▶ **Your objective**: Scan the records for "after". Show the matching lines.

▶ **The input**:
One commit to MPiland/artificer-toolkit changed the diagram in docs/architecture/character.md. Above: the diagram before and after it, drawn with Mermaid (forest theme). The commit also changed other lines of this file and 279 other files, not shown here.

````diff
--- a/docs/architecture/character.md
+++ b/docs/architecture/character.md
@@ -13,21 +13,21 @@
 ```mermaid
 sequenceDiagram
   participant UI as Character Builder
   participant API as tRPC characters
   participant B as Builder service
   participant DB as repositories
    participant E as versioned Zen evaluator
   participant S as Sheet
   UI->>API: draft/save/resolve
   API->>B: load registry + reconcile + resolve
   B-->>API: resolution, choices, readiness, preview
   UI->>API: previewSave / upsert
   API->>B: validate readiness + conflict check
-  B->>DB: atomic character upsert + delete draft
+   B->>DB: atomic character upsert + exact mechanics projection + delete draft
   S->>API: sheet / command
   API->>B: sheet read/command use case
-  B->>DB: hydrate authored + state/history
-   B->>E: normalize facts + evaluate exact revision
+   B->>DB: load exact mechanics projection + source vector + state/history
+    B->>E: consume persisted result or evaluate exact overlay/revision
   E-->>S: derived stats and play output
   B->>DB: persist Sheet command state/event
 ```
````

--

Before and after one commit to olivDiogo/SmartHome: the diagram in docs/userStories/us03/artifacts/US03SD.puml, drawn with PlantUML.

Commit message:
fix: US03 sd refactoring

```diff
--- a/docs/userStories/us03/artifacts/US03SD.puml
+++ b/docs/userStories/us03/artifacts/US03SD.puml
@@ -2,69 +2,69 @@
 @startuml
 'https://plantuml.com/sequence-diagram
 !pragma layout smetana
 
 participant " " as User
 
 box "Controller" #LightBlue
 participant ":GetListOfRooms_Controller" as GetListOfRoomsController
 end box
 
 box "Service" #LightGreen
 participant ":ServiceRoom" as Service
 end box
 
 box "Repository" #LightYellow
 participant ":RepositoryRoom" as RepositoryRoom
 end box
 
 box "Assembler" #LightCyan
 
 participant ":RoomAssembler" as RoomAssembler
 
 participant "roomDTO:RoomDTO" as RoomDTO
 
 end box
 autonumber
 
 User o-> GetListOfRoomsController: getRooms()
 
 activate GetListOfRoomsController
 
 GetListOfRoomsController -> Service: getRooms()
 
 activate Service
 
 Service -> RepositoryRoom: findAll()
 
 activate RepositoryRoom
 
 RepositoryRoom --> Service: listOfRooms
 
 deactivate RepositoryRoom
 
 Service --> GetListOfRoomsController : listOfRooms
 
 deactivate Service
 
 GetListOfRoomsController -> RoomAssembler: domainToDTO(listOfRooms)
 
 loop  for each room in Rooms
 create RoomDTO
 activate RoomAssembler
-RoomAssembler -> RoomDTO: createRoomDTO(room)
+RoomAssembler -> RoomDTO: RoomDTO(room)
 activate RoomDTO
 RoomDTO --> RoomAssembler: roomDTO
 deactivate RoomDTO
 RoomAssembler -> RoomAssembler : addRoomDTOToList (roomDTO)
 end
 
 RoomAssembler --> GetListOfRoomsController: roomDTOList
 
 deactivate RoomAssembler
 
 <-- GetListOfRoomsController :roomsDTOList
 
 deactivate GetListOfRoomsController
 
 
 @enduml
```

--

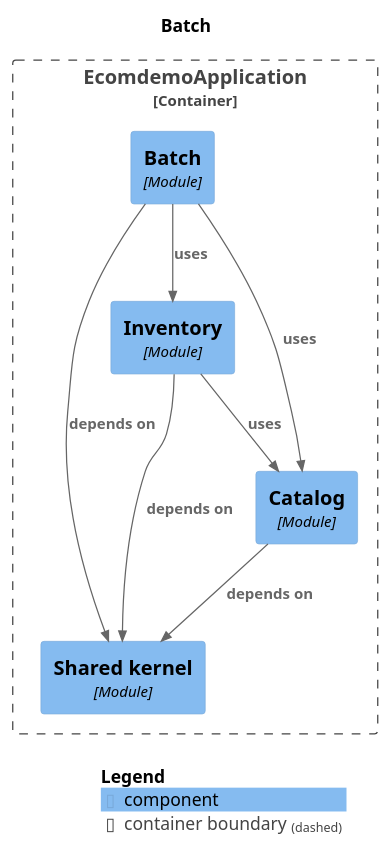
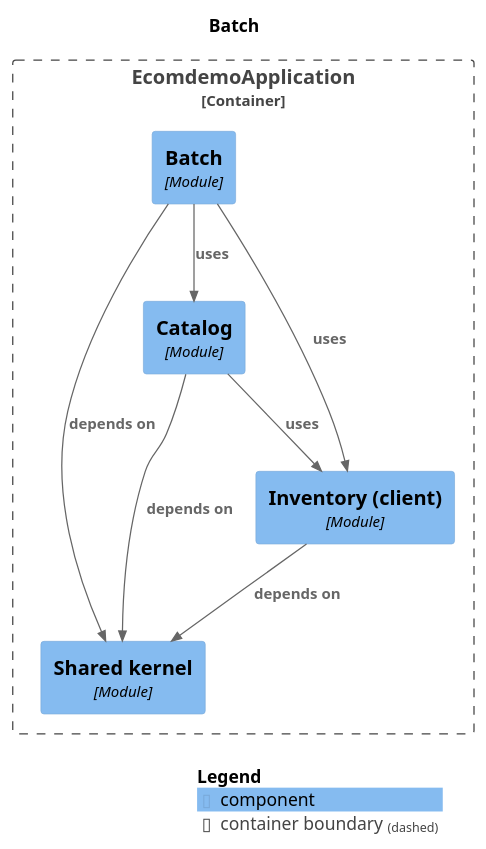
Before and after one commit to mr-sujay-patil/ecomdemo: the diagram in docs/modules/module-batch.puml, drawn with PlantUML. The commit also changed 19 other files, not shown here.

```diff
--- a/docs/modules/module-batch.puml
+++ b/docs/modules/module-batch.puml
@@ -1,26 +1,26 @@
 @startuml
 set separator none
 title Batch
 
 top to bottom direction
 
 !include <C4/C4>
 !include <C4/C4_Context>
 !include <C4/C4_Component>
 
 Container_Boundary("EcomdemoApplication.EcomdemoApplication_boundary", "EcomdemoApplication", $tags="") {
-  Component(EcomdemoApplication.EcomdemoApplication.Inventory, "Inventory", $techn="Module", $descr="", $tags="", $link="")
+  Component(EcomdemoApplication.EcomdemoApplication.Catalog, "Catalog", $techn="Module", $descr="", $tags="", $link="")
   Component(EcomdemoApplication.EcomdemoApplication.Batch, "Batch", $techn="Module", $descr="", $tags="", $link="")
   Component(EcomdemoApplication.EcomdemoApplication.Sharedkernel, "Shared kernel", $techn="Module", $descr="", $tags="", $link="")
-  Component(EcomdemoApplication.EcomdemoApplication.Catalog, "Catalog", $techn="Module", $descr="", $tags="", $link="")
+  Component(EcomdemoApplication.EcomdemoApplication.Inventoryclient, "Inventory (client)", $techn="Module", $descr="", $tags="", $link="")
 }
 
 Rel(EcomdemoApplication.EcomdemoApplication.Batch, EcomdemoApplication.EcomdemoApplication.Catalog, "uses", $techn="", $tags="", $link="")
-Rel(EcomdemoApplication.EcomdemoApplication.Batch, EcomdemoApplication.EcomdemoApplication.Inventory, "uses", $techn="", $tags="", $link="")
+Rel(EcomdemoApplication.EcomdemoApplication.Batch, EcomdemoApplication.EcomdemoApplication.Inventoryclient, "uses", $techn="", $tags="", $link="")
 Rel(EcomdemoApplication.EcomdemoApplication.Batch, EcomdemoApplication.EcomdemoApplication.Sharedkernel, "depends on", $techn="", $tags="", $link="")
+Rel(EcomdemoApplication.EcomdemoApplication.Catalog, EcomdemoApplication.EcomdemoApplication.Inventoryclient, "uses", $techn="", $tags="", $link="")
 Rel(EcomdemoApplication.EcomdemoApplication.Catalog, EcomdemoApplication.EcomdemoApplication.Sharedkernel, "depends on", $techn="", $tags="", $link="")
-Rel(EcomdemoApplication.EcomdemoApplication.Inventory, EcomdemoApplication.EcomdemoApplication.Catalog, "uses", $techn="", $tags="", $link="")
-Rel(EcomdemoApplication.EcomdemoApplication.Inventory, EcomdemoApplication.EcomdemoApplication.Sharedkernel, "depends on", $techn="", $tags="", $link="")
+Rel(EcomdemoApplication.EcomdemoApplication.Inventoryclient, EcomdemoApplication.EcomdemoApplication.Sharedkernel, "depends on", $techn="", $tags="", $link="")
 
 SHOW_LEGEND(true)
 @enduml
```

▶ **Task answer**:
One commit to MPiland/artificer-toolkit changed the diagram in docs/architecture/character.md. Above: the diagram before and after it, drawn with Mermaid (forest theme). The commit also changed other lines of this file and 279 other files, not shown here.
Before and after one commit to olivDiogo/SmartHome: the diagram in docs/userStories/us03/artifacts/US03SD.puml, drawn with PlantUML.
Before and after one commit to mr-sujay-patil/ecomdemo: the diagram in docs/modules/module-batch.puml, drawn with PlantUML. The commit also changed 19 other files, not shown here.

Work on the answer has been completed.